Source data:
--------------------

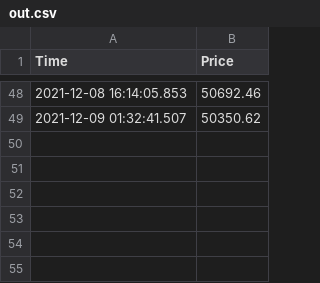
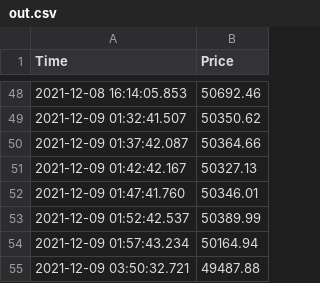
Before and after one commit to Z-Lynx/bitcointime, a CSV file: out.csv, drawn as a sheet; only a part is shown, gaps mark what is left out.

Commit message:
Update out.csv

```diff
--- a/out.csv
+++ b/out.csv
@@ -49 +49,7 @@ Time,Price
 2021-12-09 01:32:41.507,50350.62
+2021-12-09 01:37:42.087,50364.66
+2021-12-09 01:42:42.167,50327.13
+2021-12-09 01:47:41.760,50346.01
+2021-12-09 01:52:42.537,50389.99
+2021-12-09 01:57:43.234,50164.94
+2021-12-09 03:50:32.721,49487.88
```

--------------------

*Problem to work on*
Could you output every entry exactly as written, skipping the pictures?

*Task answer*
Before and after one commit to Z-Lynx/bitcointime, a CSV file: out.csv, drawn as a sheet; only a part is shown, gaps mark what is left out.

Commit message:
Update out.csv

```diff
--- a/out.csv
+++ b/out.csv
@@ -49 +49,7 @@ Time,Price
 2021-12-09 01:32:41.507,50350.62
+2021-12-09 01:37:42.087,50364.66
+2021-12-09 01:42:42.167,50327.13
+2021-12-09 01:47:41.760,50346.01
+2021-12-09 01:52:42.537,50389.99
+2021-12-09 01:57:43.234,50164.94
+2021-12-09 03:50:32.721,49487.88
```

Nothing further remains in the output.